Who could ever forget everyday life in the old Soviet Union? The sheer oddness of the way the place functioned, the incongruity between functioning and pretension. The discomfort and inconvenience, the drabness, the constant shortages and roundabout ways of getting things, the ubiquity of pull and patronage, the insignificance of money, the awfulness of officials, the splendid company of friends talking philosophy around kitchen tables, the sense of being caught in a time warp that was supposed to be the future but felt like the past. When I first went to the Soviet Union as a British Council exchange student in 1966, I thought it was only foreigners who noticed the oddness of Soviet life. But it turned out that the locals, or at least the local intelligentsia, felt it too. 'If only we could have a normal life!' they would sigh, not just in Moscow but in Budapest and Prague as well. 'Normal' had once referred to the way things were before the Revolution, or in Eastern Europe before Sovietisation. By the 1970s, however, most people didn't know what that 'normal' was like and redefined it in terms of a Western lifestyle and culture that was not only unattainable but also hazily understood.
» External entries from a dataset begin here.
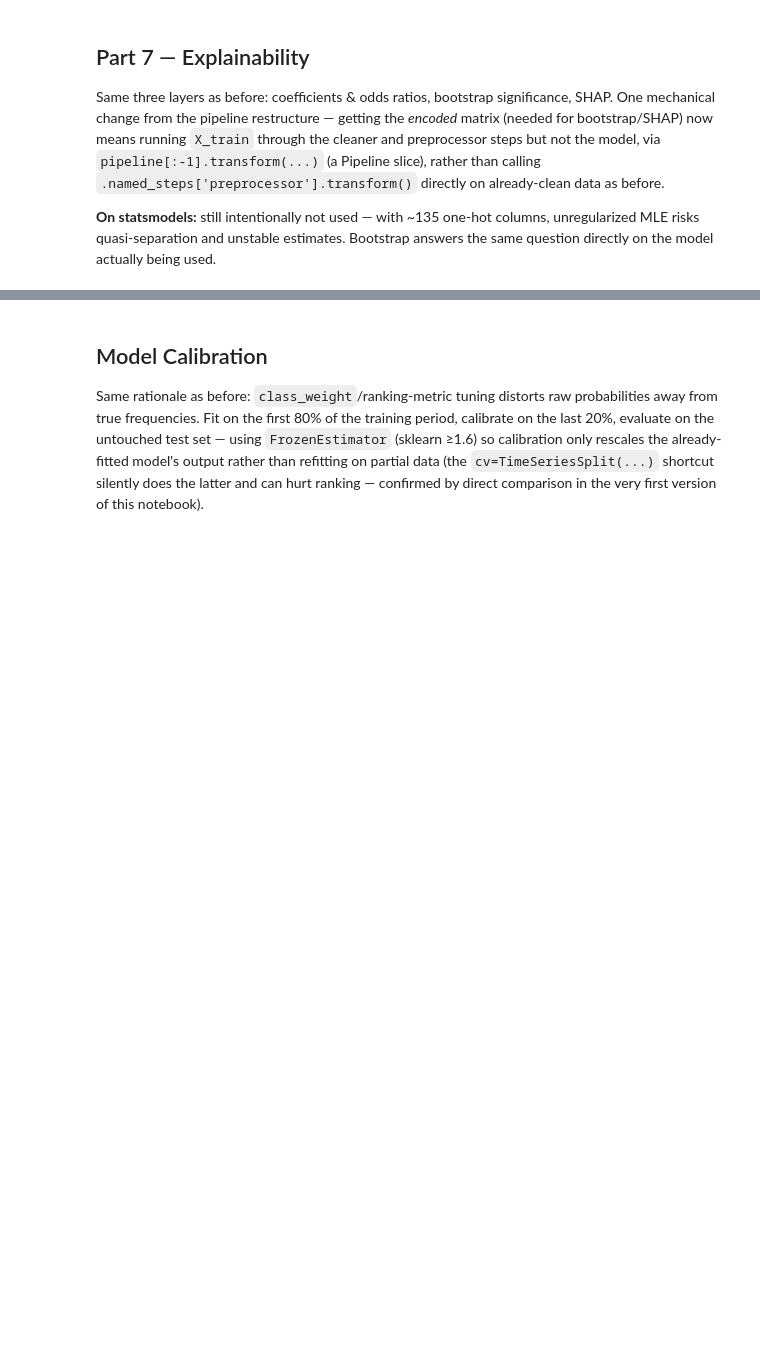
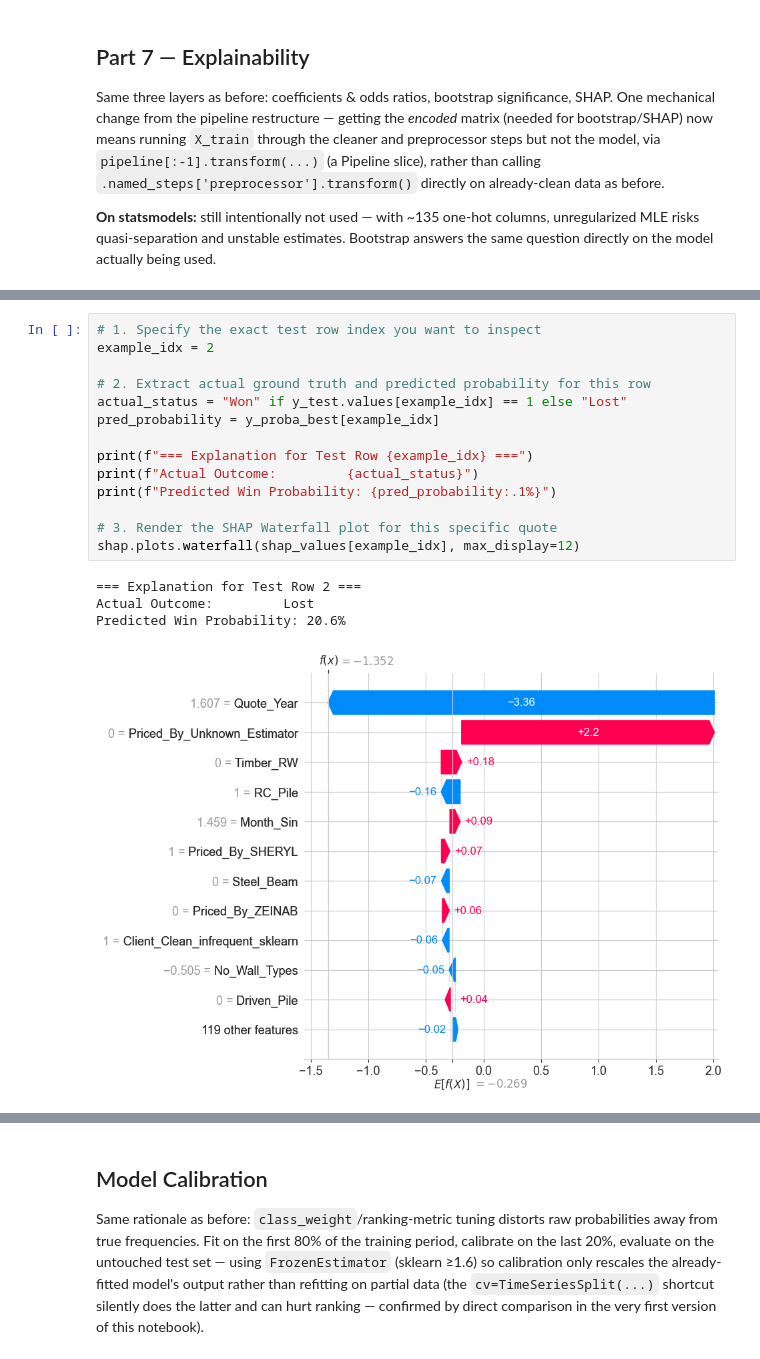
Before and after one commit to Phong031/ML_Models, a Jupyter notebook: notebook/Quotation_Win_Loss_01_EDA_LogisticRegression.ipynb, the cells around one changed output, grey strips where cells are left out. Cells and saved outputs as stored; diff of their text form; blank space fills up the shorter version.

```diff
--- a/notebook/Quotation_Win_Loss_01_EDA_LogisticRegression.ipynb
+++ b/notebook/Quotation_Win_Loss_01_EDA_LogisticRegression.ipynb
@@ -346,0 +393,19 @@ Example: test row 270, actual = Won, predicted probability = 0.546
+# %%
+# 1. Specify the exact test row index you want to inspect
+example_idx = 2
+
+# 2. Extract actual ground truth and predicted probability for this row
+actual_status = "Won" if y_test.values[example_idx] == 1 else "Lost"
+pred_probability = y_proba_best[example_idx]
+
+print(f"=== Explanation for Test Row {example_idx} ===")
+print(f"Actual Outcome:         {actual_status}")
+print(f"Predicted Win Probability: {pred_probability:.1%}")
+
+# 3. Render the SHAP Waterfall plot for this specific quote
+shap.plots.waterfall(shap_values[example_idx], max_display=12)
+# %% [output]
+=== Explanation for Test Row 2 ===
+Actual Outcome:         Lost
+Predicted Win Probability: 20.6%
+[figure, added]
```
Also changed, not shown: parts of 14 cells of this notebook, 7 other files.
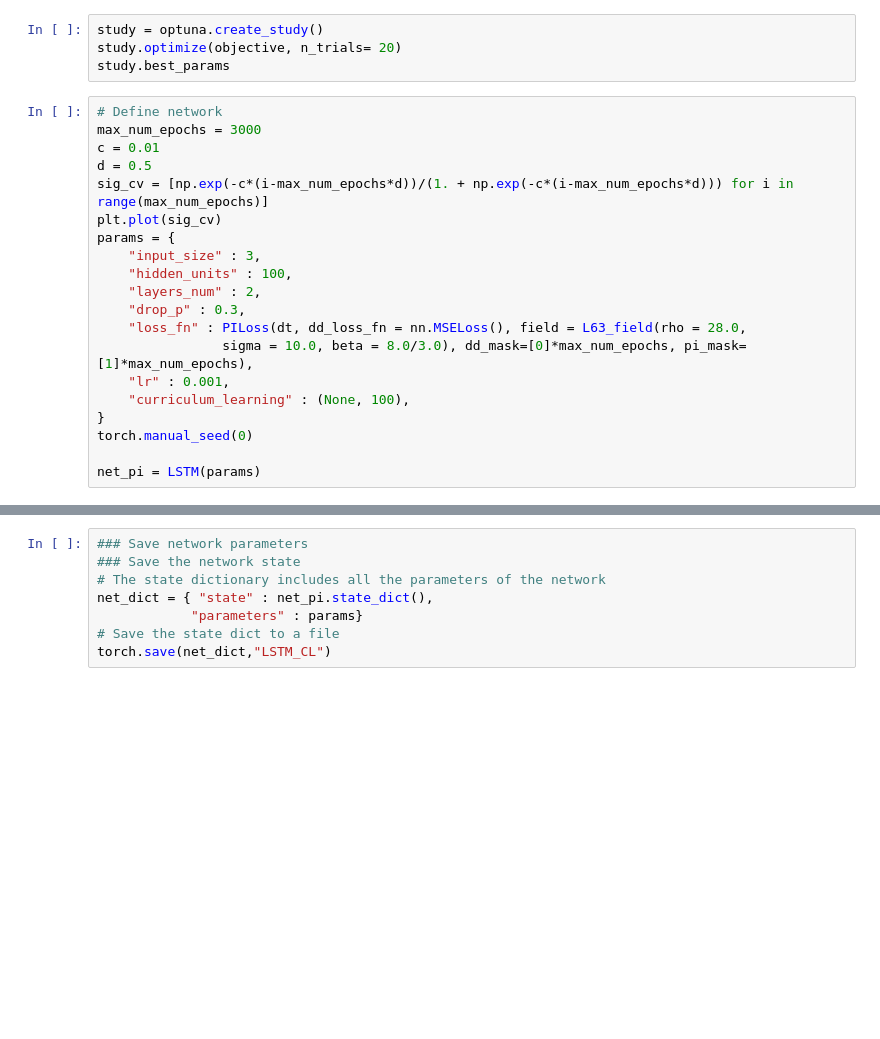
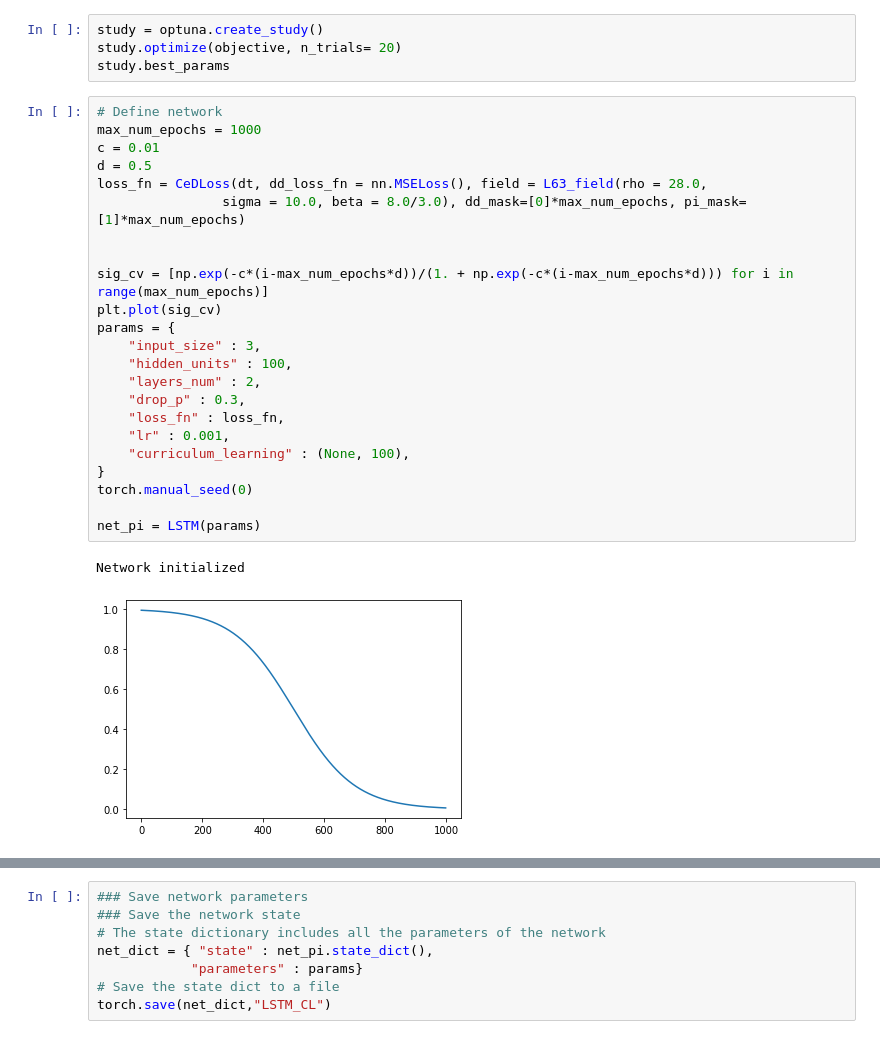
Before and after one commit to lupoalberto98/Physical-Informed-Dynamical-Systems, a Jupyter notebook: src/main.ipynb, the cells around one changed output, grey strips where cells are left out. Cells and saved outputs as stored; diff of their text form; blank space fills up the shorter version.

```diff
--- a/src/main.ipynb
+++ b/src/main.ipynb
@@ -250,23 +283,29 @@ study.optimize(objective, n_trials= 20)
 study.best_params
 # %%
 # Define network
-max_num_epochs = 3000
+max_num_epochs = 1000
 c = 0.01
 d = 0.5
+loss_fn = CeDLoss(dt, dd_loss_fn = nn.MSELoss(), field = L63_field(rho = 28.0,
+                sigma = 10.0, beta = 8.0/3.0), dd_mask=[0]*max_num_epochs, pi_mask=[1]*max_num_epochs)
+
+
 sig_cv = [np.exp(-c*(i-max_num_epochs*d))/(1. + np.exp(-c*(i-max_num_epochs*d))) for i in range(max_num_epochs)]
 plt.plot(sig_cv)
 params = {
     "input_size" : 3,
     "hidden_units" : 100,
     "layers_num" : 2,
     "drop_p" : 0.3,
-    "loss_fn" : PILoss(dt, dd_loss_fn = nn.MSELoss(), field = L63_field(rho = 28.0,
-                sigma = 10.0, beta = 8.0/3.0), dd_mask=[0]*max_num_epochs, pi_mask=[1]*max_num_epochs),
+    "loss_fn" : loss_fn,
     "lr" : 0.001,
     "curriculum_learning" : (None, 100),
 }
 torch.manual_seed(0)
 
 net_pi = LSTM(params)
+# %% [output]
+Network initialized
+[figure, added]
 # %%
 print(torch.__version__)
```
Also changed, not shown: parts of 18 cells of this notebook, 2 other files.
Normality itself became a utopian concept.
LRB 9 October 2003 | PDF Download